- TASK DESCRIPTION:
Search the records for lines with the word "center" and copy each match.

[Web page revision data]
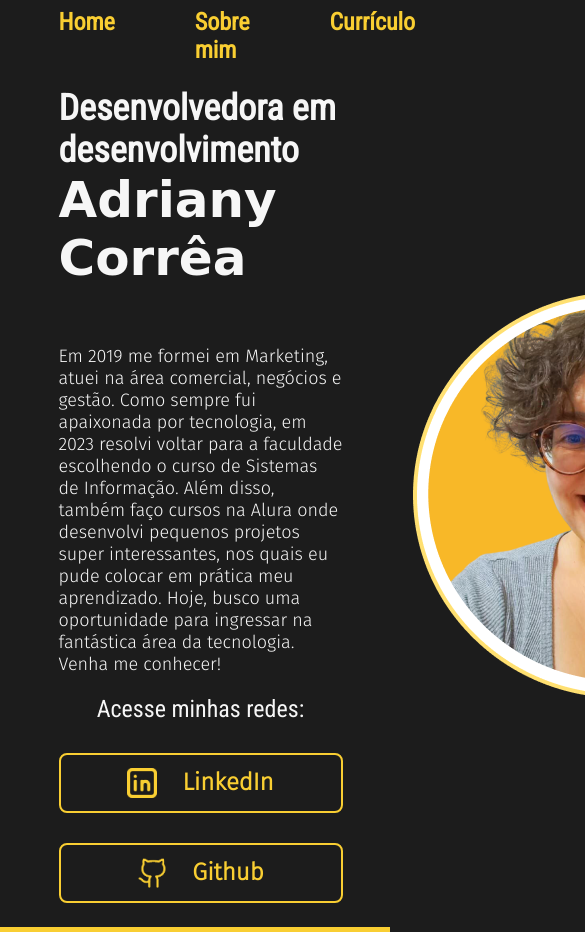
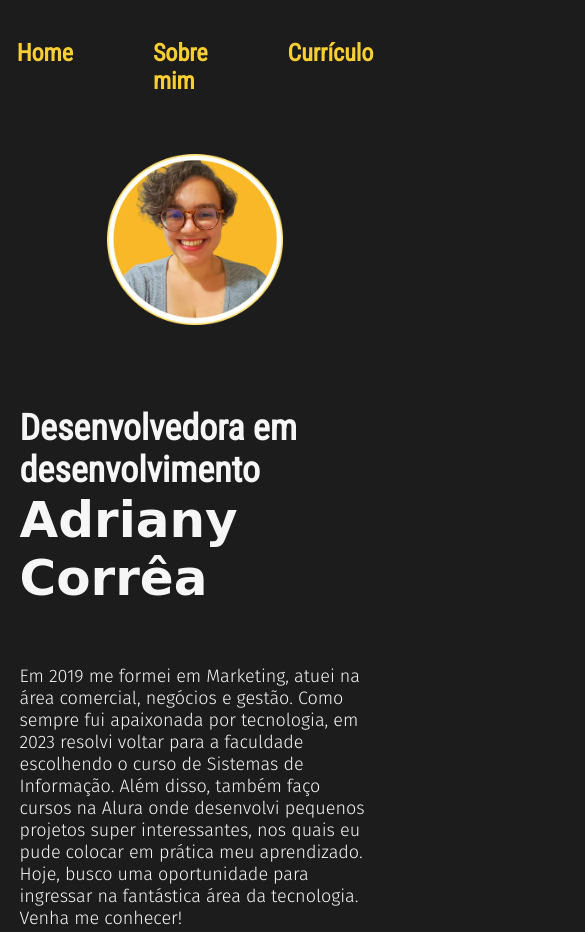
Before and after one commit to adrianycmc/adrianysPage, a plain HTML site: page index.html in a window 390 px wide. Shown: the top 932 px of the page, 585 px wide, since content can reach past the window. Drawn offline with Linux system fonts and the light colour scheme; a web font is replaced by a local one.

Commit message:
ajustes no layout

```diff
--- a/index.html
+++ b/index.html
@@ -5,7 +5,8 @@
     <meta charset="UTF-8">
     <meta http-equiv="X-UA-Compatible" content="IE=edge">
     <meta name="viewport" content="width=device-width, initial-scale=1.0">
-    <title>Portfolio</title>
+
+    <title>Adriany Corrêa</title>
     <link rel="stylesheet" href="style.css">
 </head>
 
@@ -32,17 +33,17 @@
                         Venha me conhecer!</p>
                 <div class="apresentacao__links">
                     <h2 class="apresentacao__links__subtitulo">Acesse minhas redes:</h2>
-                    <a class="apresentacao__links__link" href="https://www.linkedin.com/in/adrianycmc/">
+                    <a class="apresentacao__links__navegacao" href="https://www.linkedin.com/in/adrianycmc/">
                         <img src="Linkedin.png">
                         LinkedIn
                     </a>
-                    <a class="apresentacao__links__link" href="https://github.com/adrianycmc">
+                    <a class="apresentacao__links__navegacao" href="https://github.com/adrianycmc">
                         <img src="Github-2.png">
                         Github
                     </a>
                 </div>
             </section>
-            <img class="imagem" src="Imagem-4.png" alt="Foto da Adriany">
+            <img class="apresentacao__imagem" src="Imagem-4.png" alt="Foto da Adriany">
         </main>
         <footer class="rodape">
             <p>Desenvolvido por Adriany Corrêa</p>
--- a/style.css
+++ b/style.css
@@ -10,7 +10,7 @@
     --fonte-texto: 'Fira Sans', sans-serif;
     --fonte-nome: 'Nabla', cursive;
 
-    --fonte-links: 24px;
+    --fonte-links: 1.5rem;
     --fonte_peso-links: 600;
 
 }
@@ -49,27 +49,28 @@ body {
     display: flex;
     align-items: center;
     justify-content: space-between;
+    gap: 82px;
 }
 
 .apresentacao__conteudo {
-    width: 615px;
+    width: 50%;
     display: flex;
     flex-direction: column;
     gap: 20px;
 }
 
 .apresentacao__conteudo__titulo {
-    font-size: 36px;
+    font-size: 2.25rem;
     font-family: var(--fonte-titulo);
 }
 
 .apresentacao__conteudo__nome {
-    font-size: 50px;
+    font-size: 3.125rem;
     font-family:var(--fonte-nome);
 }
 
 .apresentacao__conteudo__texto {
-    font-size: 18px;
+    font-size: 1.125rem;
     font-family: var(--fonte-texto);
 
 }
@@ -88,12 +89,12 @@ body {
     font-size: var(--fonte-links);
 }
 
-.apresentacao__links__link {
+.apresentacao__links__navegacao {
     border: 2px solid var(--cor-terciaria);
     display: flex;
     justify-content: center;
     gap: 25px;
-    width: 280px;
+    width: 50%;
     text-align: center;
     border-radius: 8px;
     font-size: var(--fonte-links);
@@ -108,8 +109,8 @@ body {
     background-color: var(--cor-hover);
 }
 
-.imagem {
-    padding-left: 70px;
+.apresentacao__imagem {
+    width: 50%;
 }
 
 .rodape {
@@ -118,12 +119,12 @@ body {
     background-color: var(--cor-terciaria);
     text-align: center;
     font-family: var(--fonte-titulo);
-    font-size: 20px;
+    font-size: 1.25rem;
     font-weight: 400;
 }
 
 .apresentacao__links__estudos {
-    font-size: 18px;
+    font-size: 1.125rem;
     font-weight: var(--fonte_peso-links);
     text-decoration: none;
     color: var(--cor-terciaria);
@@ -131,5 +132,25 @@ body {
 }
 
 .apresentacao__links__estudos:hover {
-    background-color: var(--cor-hover);
+    background-color:
+    var(--cor-hover);
 }
+
+@media (max-width: 1200px){
+    .cabecalho {
+        padding: 10%;
+    }
+
+    .cabecalho__menu {
+        justify-content: center;
+    }
+
+    .apresentacao {
+        flex-direction: column-reverse;
+        padding: 5%;
+    }
+
+    .apresentacao__conteudo {
+        width: auto;
+    }
+}
```
Also changed, not shown: about.html (+1 -1 lines), curriculo.html (+2 -2 lines), 1 other file. Lines whose indentation alone changed are shown as unchanged.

- EXERCISE OUTPUT:
     align-items: center;
     justify-content: center;
     text-align: center;
     text-align: center;
+        justify-content: center;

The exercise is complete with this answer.